Still, the plot/s grabbed me enough to finish the book. I had read a lot about Afghanistan, and also about girls who had to act as boys in order to help their families, so some of the plot details were not new to me. The general despair of women is quite well depicted.
The prose is lovely and lyrical, the main storyteller is Rahima, the youngest of three sisters that were sold into marriage by their father when Rahima was just thirteen. Descriptive and emotive details give readers the insight into all of the confusion, fear, resentment and even obeisance to traditions that are centuries, if not millennia old. Rahima was the "son' of the family, the bacha posh, given freedoms that other women do not have, yet never allowing her to rise above her actual position and restrictions as a woman. With current and remembered events, a recurring thread from an unmarried aunt who tells the tale of their great-great grandmother a guard to the King's harem, and plenty of beauty centered on the vista,, the arts and poetry of the country, we see Rahima grow and expand her internal life and determination to be more than just the low bar set for the women of her country.
What remain constant and indefatigable are the women: every woman who is struggling to survive and adapt to a country where wars, power struggles, political upheaval and religious fanatics are part of the daily landscape, and bound to change repeatedly and without warning.
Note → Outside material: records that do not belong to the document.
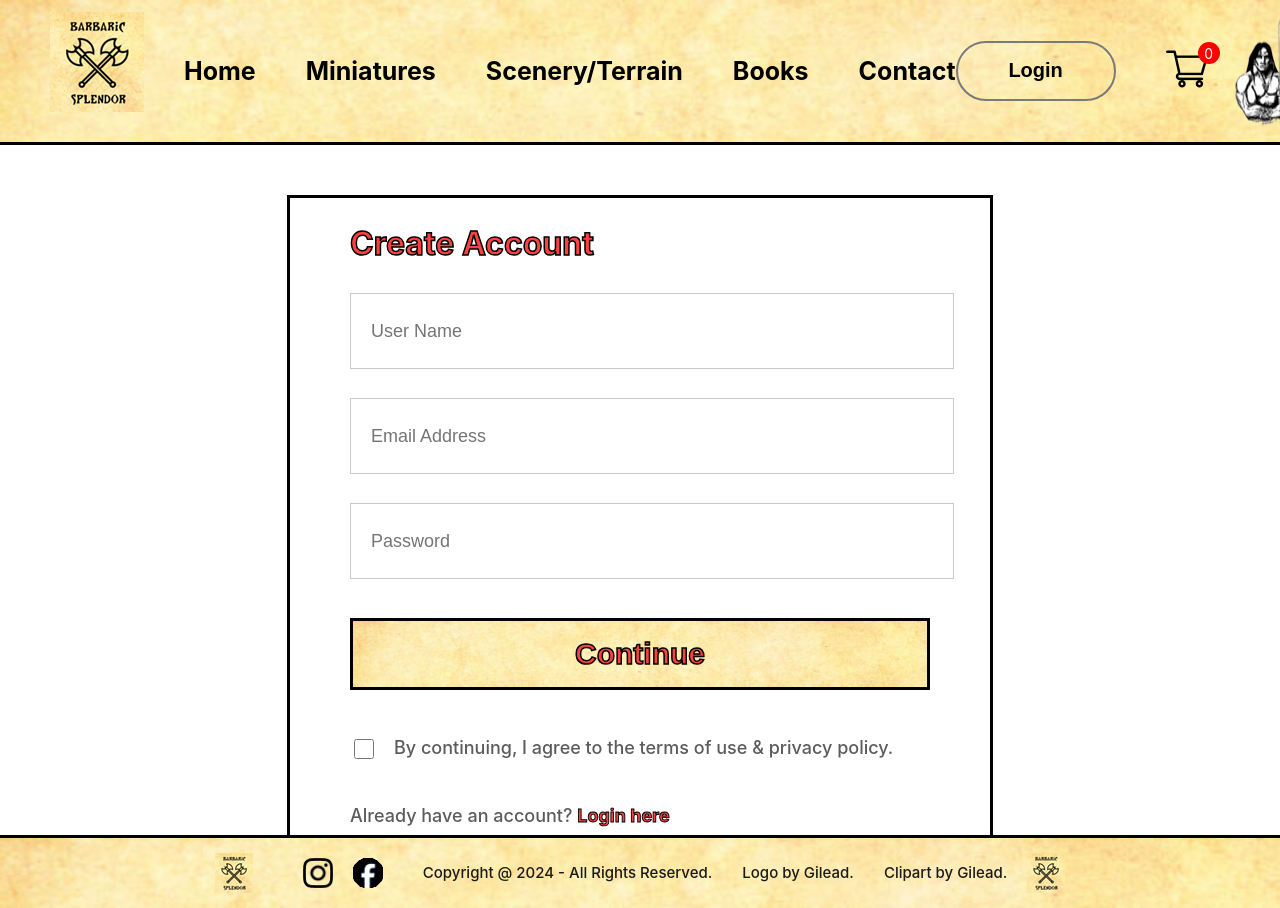
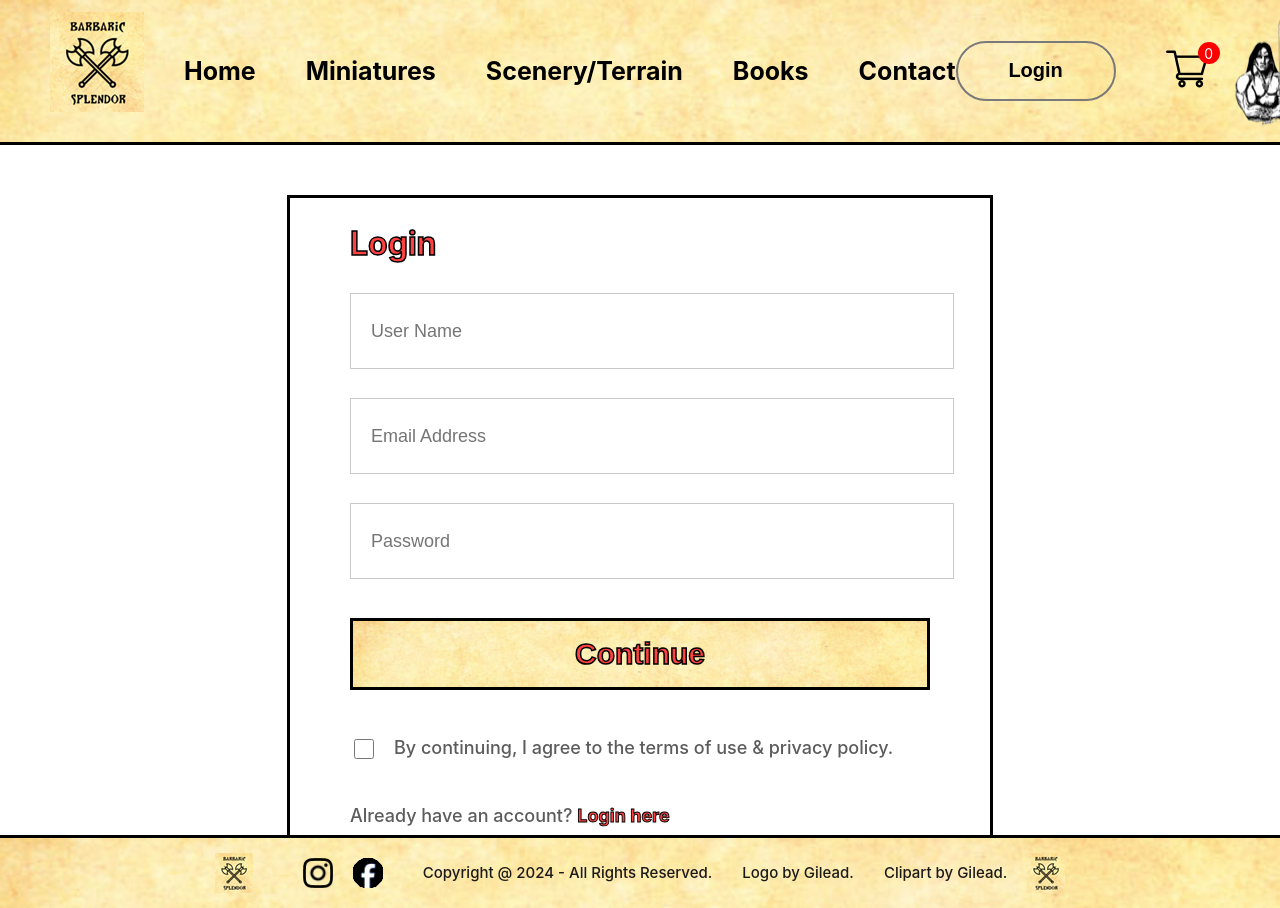
Before and after one commit to kevd82/BarbaricSplendorStore, a React (Create React App) app in the folder frontend/: page /loginreg in a window 1280 px wide. Shown: the top 908 px of the page. Built offline with nearby package versions, Linux system fonts and the light colour scheme.

Commit message:
started login/reg fronend

```diff
--- a/frontend/src/Pages/LoginReg.js
+++ b/frontend/src/Pages/LoginReg.js
@@ -1,11 +1,14 @@
-import React from 'react';
+import React, { useState } from 'react';
 import "./CSS/LoginReg.css";
 
 const LoginReg = () => {
+
+  const [state, setState] = useState("Login");
+
   return (
     <div className="loginreg">
       <div className="loginreg-container">
-        <h1>Create Account</h1>
+        <h1>{state}</h1>
         <div className="loginreg-fields">
           <input type="text" placeholder="User Name"/>
           <input type="email" placeholder="Email Address"/>
```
This was an emotionally raucous ride, filled with highs and lows, fear and utter breath-holding as events are laid out to feed a reader's visual and emotional reactions in a way that is fulfilling and visceral, not overwhelming. In fact, the style and voice seem to encourage a sense of hope, tied to the hopes and dreams for different held by Rahima, and the pages almost turn themselves.
I had a difficult time believing that this was a debut novel from Nadia Hashimi: the writing is clear and evocative with information necessary to those unfamiliar with the traditions delineated without overburdening the text with explanations. The words flow beautifully and freely, and the ideas of gender inequality, the rich history and traditions of the Afghani people, and the struggle faced by its women are clearly presented and explained, leaving readers with a far better understanding and feel for the country that extends beyond the political rhetoric of the day.
I will always return to my own belief that well told fictionalized stories that show a culture, person or situation can be an invaluable asset to those who want a better understanding, or a unique perspective on another life and way of being. The Pearl that Broke it's Shell is one of those stories, managing to engage and enchant while all the while presenting a story rich in fact and tradition.
I received an eArc copy of this title from the publisher via Edelweiss for purpose of honest review. I was not compensated for this review: all conclusions are my own responsibility.
I would have to force myself to put the book down to get some sleep because I always wanted to get one more chapter in.
I really liked how the story was told from 2 different perspectives... Shekiba and Rahima had such great stories to tell. It was engaging to see how the stories in a sense came full circle.
It's not a book that I would read again...but it is a book that stays with you....at least it has with me